UK: Campaigners still hoping to save key insecticide chlorpryrifos

A STEWARDSHIP initiative aimed at preventing the loss of the insecticide chlorpyrifos has bought valuable time, says the consortium behind the campaign.

“A year ago we were on the brink of seeing this valued treatment disappear entirely from the crop protection market,” said Steve Norman of Dow AgroSciences, one of the three approval holder companies that launched the “Chlorpyrifs: Say NO to DRIFT” campaign last December.

“It was a situation that demanded an immediate response from growers across the agricultural and horticultural sectors who were given a clear message of ‘No drift or no chlorpyrifos’, and it’s a challenge that was embraced whole-heartedly through 2012.”

DEFRA is currently assessing the level of uptake of new measures adopted for applications of the insecticide this year, which were necessary to comply with more stringent regulatory requirements, but Mr Norman is confident that the level of support experienced during the campaign will be evident.

“We have witnessed a united and concerted effort and change in practices towards wholesale adoption of low-drift nozzles for the wide ranging uses of the insecticide, and these were all measures undertaken voluntarily across arable, fruit and vegetable sectors,” he says.


You may also want to watch:


The new application guidelines, set out by the consortium comprising.
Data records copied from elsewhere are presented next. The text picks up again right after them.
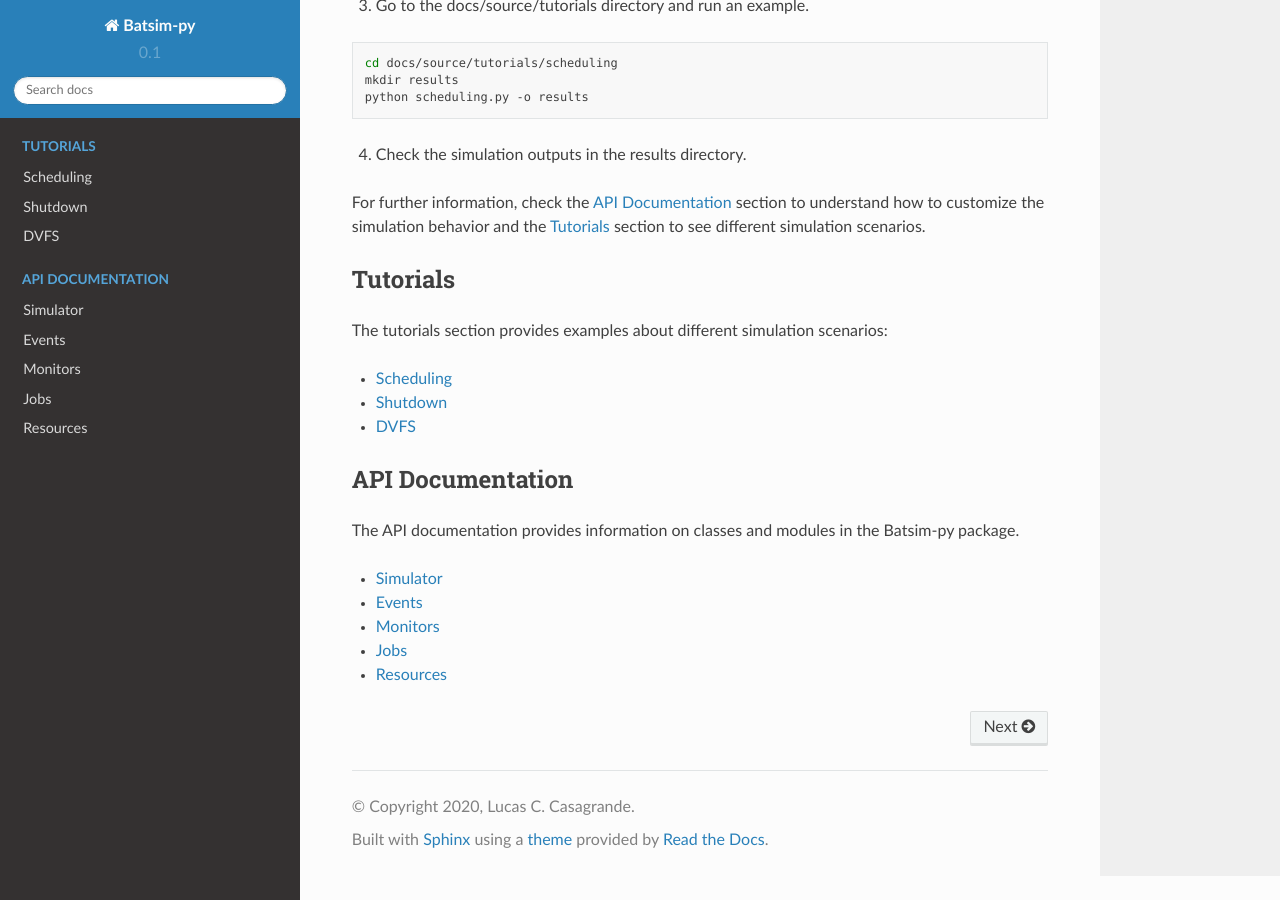
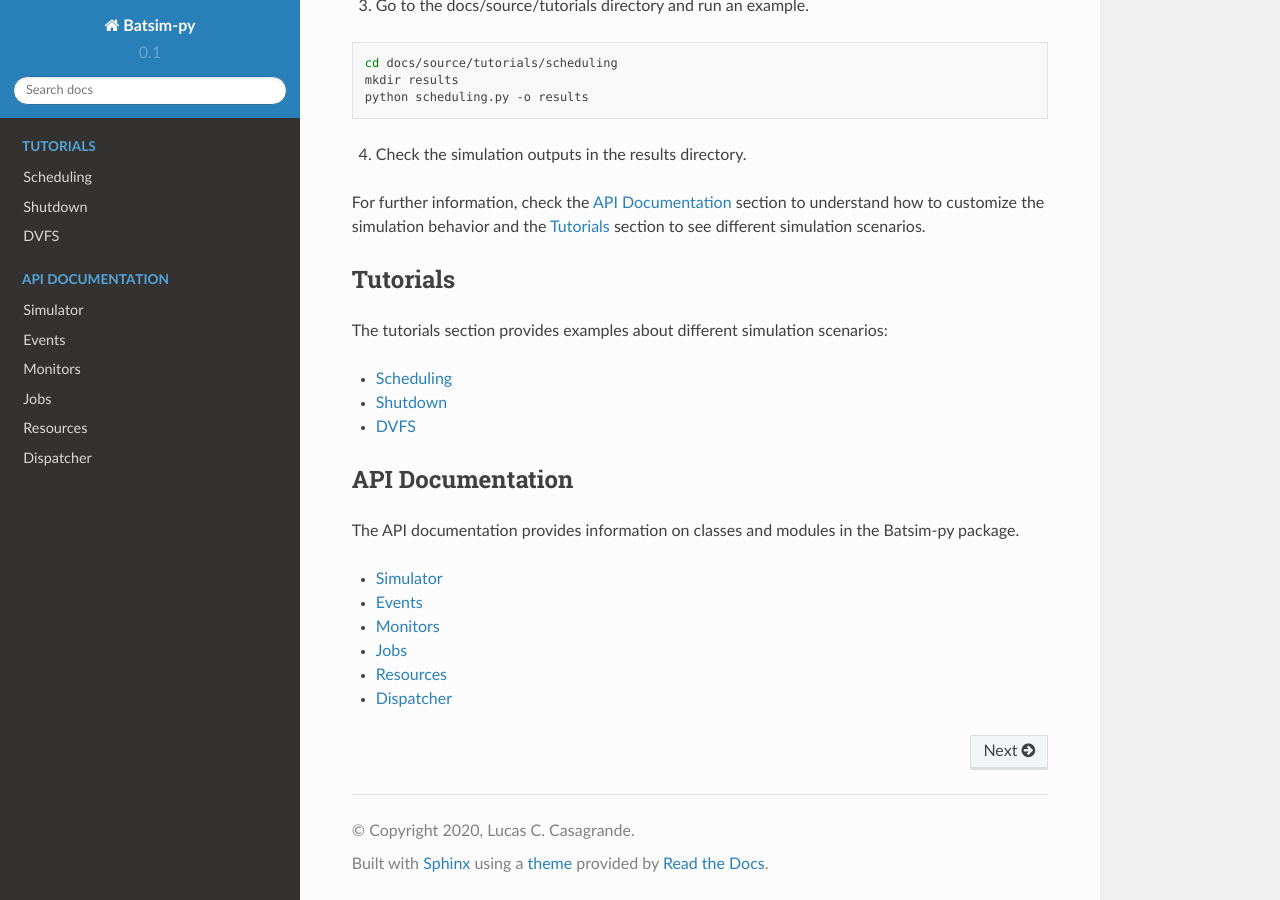
Before and after one commit to lccasagrande/batsim-py, a Sphinx documentation site: the page built from docs/source/index.rst, in a window 1280 px wide and 900 px high, scrolled down 1180 px. Built offline with Sphinx 7.4.7 and the Read the Docs theme 2.0.0, drawn with Linux system fonts in a browser that asks for light colours.

Commit message:
Include dispatcher in the docs.

```diff
--- a/README.rst
+++ b/README.rst
@@ -81,9 +81,11 @@
 - `Monitors`_
 - `Jobs`_
 - `Resources`_
+- `Dispatcher`_
 
 .. _`Simulator`: https://lccasagrande.github.io/batsim-py/api_doc/simulator.html
 .. _`Events`: https://lccasagrande.github.io/batsim-py/api_doc/events.html
 .. _`Monitors`: https://lccasagrande.github.io/batsim-py/api_doc/monitors.html
 .. _`Resources`: https://lccasagrande.github.io/batsim-py/api_doc/resources.html
 .. _`Jobs`: https://lccasagrande.github.io/batsim-py/api_doc/jobs.html
+.. _`Dispatcher`: https://lccasagrande.github.io/batsim-py/api_doc/dispatcher.html
--- /dev/null
+++ b/docs/source/api_doc/dispatcher.rst
@@ -0,0 +1,5 @@
+Dispatcher
+**************************
+.. automodule:: batsim_py.dispatcher
+   :members:
+   :show-inheritance:
--- a/docs/source/index.rst
+++ b/docs/source/index.rst
@@ -20,3 +20,4 @@
     api_doc/monitors
     api_doc/jobs
     api_doc/resources
+    api_doc/dispatcher
```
Dow AgroSciences, Headland Agrochemicals and Makhteshim Agan, went together with a forceful message to users, advisers and the wider industry, of the imperative to adopt the new measures, or face losing access to the product.

“The nozzles present a chance to retain chlorpyrifos on the market,” said Mr Norman. “This insecticide is of great agronomic value, which really provided the motivation to look at what could be done to secure its future.”

Most Read

He added that the entirely unprecedented approach that has been taken with this campaign should not be under-estimated. “Low-drift nozzles don’t currently form any part of the regulatory decisions for the future availability of crop protection products in UK, so this could be a landmark case,” he said.

Become a Supporter

This newspaper has been a central part of community life for many years. Our industry faces testing times, which is why we're asking for your support. Every contribution will help us continue to produce local journalism that makes a measurable difference to our community.

Become a Supporter
Comments powered by Disqus